▶ **Task instructions**: Each line that has the string "with" must be copied from the records below.

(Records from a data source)
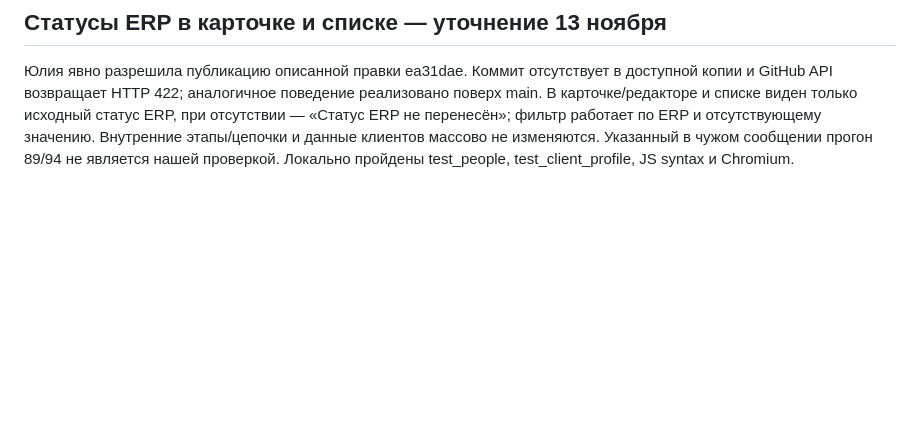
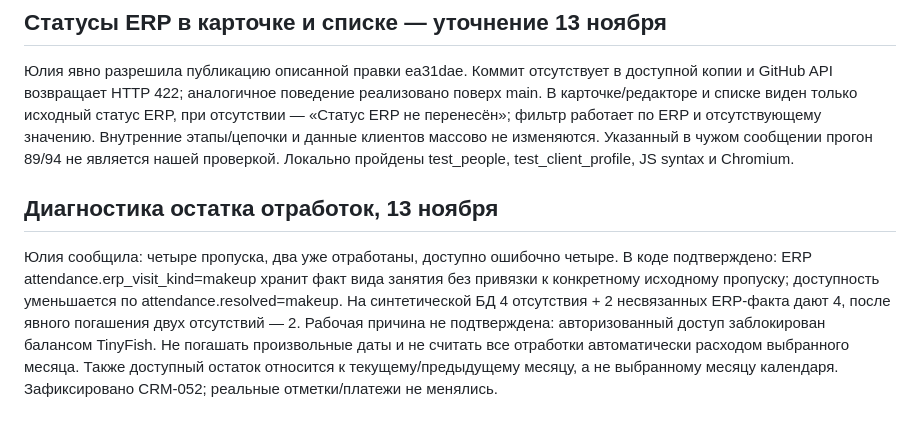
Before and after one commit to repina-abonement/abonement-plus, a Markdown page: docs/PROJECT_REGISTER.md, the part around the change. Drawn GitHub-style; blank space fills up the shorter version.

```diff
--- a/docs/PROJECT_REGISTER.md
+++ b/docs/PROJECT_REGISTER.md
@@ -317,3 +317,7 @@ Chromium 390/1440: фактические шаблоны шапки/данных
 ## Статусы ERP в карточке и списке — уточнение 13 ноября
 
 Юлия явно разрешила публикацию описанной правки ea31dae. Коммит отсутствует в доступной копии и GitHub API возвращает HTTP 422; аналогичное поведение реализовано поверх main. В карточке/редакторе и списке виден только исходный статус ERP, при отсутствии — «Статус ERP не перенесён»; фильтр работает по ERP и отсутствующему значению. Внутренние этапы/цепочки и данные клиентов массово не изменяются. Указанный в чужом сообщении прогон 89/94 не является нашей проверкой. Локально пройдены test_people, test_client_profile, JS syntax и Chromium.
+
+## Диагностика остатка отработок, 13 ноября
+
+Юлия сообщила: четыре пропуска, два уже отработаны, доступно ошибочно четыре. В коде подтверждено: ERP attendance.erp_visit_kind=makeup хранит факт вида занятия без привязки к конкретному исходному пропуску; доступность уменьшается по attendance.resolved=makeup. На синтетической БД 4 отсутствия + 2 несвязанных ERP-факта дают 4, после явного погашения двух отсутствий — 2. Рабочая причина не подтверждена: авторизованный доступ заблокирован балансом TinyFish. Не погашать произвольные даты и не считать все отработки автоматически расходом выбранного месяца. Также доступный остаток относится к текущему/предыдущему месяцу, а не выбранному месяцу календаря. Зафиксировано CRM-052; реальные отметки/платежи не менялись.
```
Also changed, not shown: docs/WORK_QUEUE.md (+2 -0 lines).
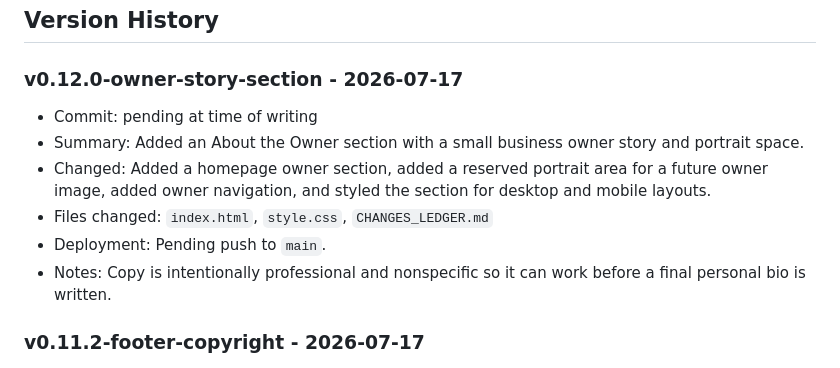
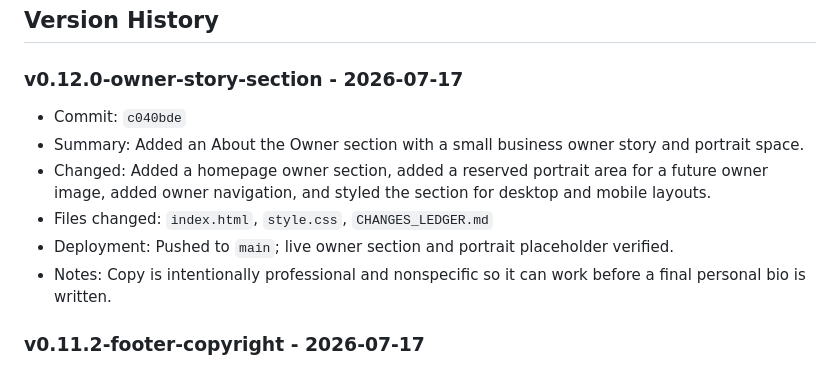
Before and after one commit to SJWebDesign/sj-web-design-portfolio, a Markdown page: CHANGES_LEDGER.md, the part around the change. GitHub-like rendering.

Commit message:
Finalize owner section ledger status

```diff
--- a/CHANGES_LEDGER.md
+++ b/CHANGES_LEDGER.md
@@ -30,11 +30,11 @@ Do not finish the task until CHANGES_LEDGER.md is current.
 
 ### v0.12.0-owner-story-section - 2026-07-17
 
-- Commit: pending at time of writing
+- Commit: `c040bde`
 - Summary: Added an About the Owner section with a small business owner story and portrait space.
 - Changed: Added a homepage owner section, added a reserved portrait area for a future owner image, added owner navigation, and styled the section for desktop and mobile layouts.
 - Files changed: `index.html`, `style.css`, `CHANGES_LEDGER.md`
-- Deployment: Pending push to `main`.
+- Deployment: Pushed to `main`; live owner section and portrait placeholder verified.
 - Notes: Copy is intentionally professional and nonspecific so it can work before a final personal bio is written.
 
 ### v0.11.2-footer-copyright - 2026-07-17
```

---

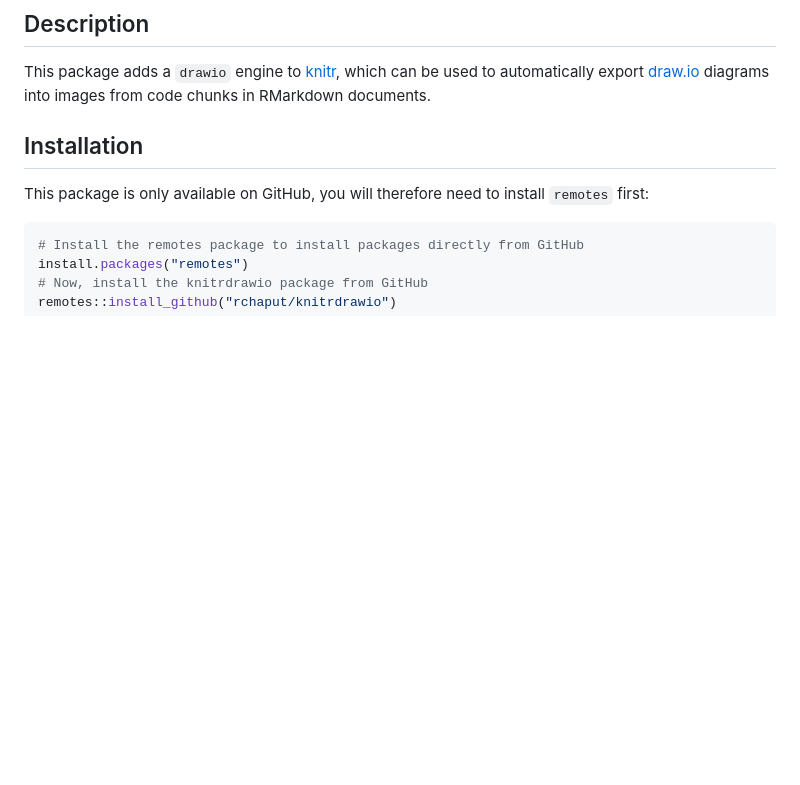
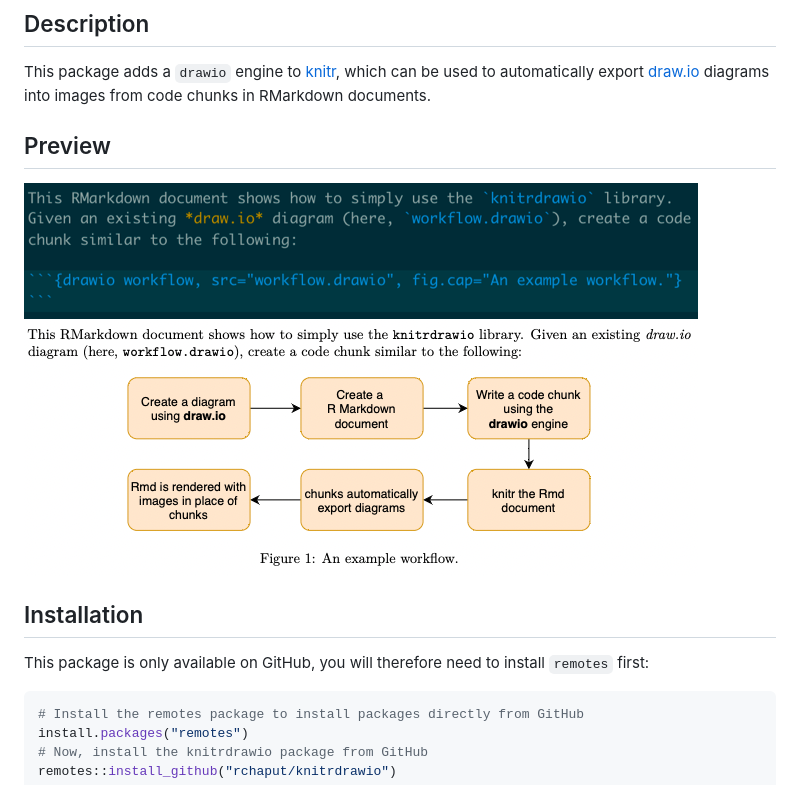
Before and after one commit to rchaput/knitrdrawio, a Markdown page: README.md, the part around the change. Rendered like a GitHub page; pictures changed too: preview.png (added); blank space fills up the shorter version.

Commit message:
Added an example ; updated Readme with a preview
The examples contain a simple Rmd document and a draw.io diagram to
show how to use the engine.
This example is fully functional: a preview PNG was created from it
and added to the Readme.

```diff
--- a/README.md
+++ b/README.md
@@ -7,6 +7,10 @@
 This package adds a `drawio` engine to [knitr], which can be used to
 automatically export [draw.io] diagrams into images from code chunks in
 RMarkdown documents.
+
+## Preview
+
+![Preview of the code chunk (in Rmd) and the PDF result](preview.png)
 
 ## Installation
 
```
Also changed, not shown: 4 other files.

--

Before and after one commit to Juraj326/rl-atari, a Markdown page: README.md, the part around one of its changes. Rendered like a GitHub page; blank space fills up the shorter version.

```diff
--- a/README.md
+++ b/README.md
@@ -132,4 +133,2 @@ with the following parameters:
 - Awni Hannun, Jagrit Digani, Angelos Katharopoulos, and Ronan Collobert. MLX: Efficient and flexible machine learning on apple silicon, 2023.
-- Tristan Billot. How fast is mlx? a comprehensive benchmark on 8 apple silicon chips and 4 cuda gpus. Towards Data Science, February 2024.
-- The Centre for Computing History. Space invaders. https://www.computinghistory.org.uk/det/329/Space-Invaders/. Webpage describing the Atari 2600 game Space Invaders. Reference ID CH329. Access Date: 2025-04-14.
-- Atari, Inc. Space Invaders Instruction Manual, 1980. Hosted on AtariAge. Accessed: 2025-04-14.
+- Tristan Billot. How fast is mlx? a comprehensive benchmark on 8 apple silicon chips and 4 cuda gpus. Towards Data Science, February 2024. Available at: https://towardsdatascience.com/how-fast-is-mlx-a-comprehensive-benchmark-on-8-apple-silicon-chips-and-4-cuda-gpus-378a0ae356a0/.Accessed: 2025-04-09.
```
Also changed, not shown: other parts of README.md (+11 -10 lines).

▶ **Written response**:
 - Summary: Added an About the Owner section with a small business owner story and portrait space.
Added an example ; updated Readme with a preview
@@ -132,4 +133,2 @@ with the following parameters:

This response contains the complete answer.